#### Exercise input ####
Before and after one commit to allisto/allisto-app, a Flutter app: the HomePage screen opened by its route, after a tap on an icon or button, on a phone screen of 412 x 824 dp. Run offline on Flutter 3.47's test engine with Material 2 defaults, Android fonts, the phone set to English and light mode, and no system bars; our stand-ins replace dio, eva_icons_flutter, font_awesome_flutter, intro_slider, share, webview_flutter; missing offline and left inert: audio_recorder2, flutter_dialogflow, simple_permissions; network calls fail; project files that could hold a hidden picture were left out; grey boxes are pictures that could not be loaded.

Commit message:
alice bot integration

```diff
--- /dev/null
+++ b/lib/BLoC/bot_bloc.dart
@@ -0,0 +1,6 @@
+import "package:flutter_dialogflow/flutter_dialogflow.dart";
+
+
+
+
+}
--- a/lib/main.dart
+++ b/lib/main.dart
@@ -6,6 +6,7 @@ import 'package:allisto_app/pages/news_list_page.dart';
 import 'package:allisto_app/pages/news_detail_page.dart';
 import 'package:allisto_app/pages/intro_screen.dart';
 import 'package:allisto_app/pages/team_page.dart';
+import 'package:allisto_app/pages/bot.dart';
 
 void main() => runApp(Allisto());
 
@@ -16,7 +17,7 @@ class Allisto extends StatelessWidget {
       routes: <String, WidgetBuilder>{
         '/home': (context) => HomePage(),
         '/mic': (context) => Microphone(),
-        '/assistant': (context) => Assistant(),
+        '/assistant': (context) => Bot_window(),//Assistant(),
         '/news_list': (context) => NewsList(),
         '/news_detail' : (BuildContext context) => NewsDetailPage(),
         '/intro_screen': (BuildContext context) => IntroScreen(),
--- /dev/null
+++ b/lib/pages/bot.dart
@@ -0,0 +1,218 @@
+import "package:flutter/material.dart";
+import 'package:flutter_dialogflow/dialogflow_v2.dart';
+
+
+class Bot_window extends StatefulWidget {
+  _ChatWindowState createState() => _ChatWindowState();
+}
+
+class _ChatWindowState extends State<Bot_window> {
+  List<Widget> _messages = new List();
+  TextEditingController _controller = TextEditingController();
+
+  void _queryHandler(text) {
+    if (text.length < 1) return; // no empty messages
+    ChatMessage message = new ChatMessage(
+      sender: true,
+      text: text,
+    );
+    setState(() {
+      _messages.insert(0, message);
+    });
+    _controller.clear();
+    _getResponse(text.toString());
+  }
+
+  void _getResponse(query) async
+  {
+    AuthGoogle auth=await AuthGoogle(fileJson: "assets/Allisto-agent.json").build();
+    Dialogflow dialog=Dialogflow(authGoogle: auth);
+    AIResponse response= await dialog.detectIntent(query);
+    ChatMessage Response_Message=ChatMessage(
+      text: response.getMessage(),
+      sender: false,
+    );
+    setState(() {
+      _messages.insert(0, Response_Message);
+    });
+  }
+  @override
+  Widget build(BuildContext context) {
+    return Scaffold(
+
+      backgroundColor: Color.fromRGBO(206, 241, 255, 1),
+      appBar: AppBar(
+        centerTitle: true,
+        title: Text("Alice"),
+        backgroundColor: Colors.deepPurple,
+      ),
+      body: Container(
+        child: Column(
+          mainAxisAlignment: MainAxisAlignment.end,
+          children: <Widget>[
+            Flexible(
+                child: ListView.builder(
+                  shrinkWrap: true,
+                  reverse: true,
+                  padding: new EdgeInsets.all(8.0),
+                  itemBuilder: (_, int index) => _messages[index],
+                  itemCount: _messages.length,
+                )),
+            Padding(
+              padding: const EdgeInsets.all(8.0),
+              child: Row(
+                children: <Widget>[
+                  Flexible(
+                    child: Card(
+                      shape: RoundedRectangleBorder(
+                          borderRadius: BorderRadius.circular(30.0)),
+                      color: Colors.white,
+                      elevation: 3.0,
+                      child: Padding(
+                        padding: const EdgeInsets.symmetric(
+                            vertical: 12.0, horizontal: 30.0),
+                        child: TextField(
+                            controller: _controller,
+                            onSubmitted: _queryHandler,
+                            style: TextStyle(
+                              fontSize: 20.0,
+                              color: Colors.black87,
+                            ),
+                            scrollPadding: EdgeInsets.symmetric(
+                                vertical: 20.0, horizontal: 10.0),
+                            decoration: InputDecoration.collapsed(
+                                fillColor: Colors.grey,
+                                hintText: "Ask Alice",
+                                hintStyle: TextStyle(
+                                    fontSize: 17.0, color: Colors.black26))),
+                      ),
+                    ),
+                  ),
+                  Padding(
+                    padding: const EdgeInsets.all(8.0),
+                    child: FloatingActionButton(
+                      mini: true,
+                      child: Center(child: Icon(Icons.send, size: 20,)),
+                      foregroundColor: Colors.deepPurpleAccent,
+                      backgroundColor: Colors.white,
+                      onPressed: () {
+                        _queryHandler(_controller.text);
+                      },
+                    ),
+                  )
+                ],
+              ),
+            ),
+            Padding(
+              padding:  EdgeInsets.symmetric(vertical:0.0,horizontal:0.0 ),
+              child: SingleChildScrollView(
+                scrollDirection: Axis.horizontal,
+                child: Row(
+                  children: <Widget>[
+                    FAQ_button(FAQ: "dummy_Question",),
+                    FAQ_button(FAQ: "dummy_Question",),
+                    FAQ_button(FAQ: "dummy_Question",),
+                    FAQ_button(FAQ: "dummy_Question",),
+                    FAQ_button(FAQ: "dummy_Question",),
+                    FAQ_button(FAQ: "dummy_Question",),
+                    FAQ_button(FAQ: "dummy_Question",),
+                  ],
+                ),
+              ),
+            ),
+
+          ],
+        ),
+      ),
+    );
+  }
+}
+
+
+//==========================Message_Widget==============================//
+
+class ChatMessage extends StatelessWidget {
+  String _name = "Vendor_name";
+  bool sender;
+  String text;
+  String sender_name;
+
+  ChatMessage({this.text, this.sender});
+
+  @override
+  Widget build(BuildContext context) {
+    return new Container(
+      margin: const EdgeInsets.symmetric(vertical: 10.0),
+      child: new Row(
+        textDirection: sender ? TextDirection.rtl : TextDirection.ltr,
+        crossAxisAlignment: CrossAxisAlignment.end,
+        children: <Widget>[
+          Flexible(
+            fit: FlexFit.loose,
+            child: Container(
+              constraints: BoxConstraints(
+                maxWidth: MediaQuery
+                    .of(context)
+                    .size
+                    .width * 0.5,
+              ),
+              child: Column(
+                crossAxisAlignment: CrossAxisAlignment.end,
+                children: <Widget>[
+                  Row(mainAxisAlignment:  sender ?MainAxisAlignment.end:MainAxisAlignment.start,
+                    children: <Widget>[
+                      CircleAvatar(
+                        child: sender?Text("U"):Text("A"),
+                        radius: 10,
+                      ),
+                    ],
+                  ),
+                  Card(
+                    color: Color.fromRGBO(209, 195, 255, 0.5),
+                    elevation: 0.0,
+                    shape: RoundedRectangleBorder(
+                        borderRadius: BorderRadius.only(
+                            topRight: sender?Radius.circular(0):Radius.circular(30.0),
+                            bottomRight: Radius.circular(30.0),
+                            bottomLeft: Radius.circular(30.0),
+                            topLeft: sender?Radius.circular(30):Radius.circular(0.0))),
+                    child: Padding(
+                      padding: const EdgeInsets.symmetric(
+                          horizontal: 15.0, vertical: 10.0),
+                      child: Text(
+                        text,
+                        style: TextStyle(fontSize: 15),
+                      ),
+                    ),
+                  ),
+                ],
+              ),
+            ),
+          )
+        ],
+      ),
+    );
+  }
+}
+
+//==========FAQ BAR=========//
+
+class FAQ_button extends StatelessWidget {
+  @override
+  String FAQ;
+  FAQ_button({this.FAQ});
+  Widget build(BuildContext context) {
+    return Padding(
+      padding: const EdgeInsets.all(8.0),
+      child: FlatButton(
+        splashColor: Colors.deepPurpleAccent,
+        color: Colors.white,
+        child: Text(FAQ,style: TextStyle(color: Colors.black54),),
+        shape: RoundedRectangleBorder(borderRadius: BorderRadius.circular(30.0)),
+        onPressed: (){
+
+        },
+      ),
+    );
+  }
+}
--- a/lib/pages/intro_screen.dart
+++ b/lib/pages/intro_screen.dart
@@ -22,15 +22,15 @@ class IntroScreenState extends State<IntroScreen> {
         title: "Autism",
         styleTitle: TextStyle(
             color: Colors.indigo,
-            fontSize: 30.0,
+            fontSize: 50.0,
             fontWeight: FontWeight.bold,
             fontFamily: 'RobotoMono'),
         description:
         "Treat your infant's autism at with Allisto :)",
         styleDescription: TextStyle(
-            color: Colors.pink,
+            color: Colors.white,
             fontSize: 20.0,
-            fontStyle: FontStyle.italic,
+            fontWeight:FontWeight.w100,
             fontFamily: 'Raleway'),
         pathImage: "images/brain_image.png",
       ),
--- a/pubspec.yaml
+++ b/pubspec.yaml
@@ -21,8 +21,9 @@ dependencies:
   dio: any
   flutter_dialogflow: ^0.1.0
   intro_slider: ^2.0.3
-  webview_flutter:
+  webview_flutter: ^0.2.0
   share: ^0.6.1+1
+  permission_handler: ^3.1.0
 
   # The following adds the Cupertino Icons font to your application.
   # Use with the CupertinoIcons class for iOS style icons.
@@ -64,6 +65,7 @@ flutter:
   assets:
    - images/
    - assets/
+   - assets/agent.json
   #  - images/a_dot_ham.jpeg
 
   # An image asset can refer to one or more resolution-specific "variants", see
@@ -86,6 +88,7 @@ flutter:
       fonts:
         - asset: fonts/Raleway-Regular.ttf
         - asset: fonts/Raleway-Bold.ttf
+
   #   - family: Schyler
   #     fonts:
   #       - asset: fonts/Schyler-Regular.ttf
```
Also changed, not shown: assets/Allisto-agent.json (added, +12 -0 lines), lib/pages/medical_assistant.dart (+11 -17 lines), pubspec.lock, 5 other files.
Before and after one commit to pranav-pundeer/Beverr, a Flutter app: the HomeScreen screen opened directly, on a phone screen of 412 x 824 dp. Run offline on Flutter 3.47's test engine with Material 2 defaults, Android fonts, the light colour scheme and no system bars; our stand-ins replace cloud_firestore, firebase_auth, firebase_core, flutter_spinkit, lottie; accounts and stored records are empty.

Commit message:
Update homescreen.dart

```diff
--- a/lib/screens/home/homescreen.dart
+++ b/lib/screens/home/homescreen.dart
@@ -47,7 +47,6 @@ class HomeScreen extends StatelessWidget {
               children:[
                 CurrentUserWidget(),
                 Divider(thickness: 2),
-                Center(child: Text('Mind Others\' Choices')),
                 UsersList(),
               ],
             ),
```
####
* _What to do_: In the entries above, identify every line with the word "package". Copy those lines.

* _Result for this exercise_:
+import "package:flutter_dialogflow/flutter_dialogflow.dart";
@@ -6,6 +6,7 @@ import 'package:allisto_app/pages/news_list_page.dart';
 import 'package:allisto_app/pages/news_detail_page.dart';
 import 'package:allisto_app/pages/intro_screen.dart';
 import 'package:allisto_app/pages/team_page.dart';
+import 'package:allisto_app/pages/bot.dart';
+import "package:flutter/material.dart";
+import 'package:flutter_dialogflow/dialogflow_v2.dart';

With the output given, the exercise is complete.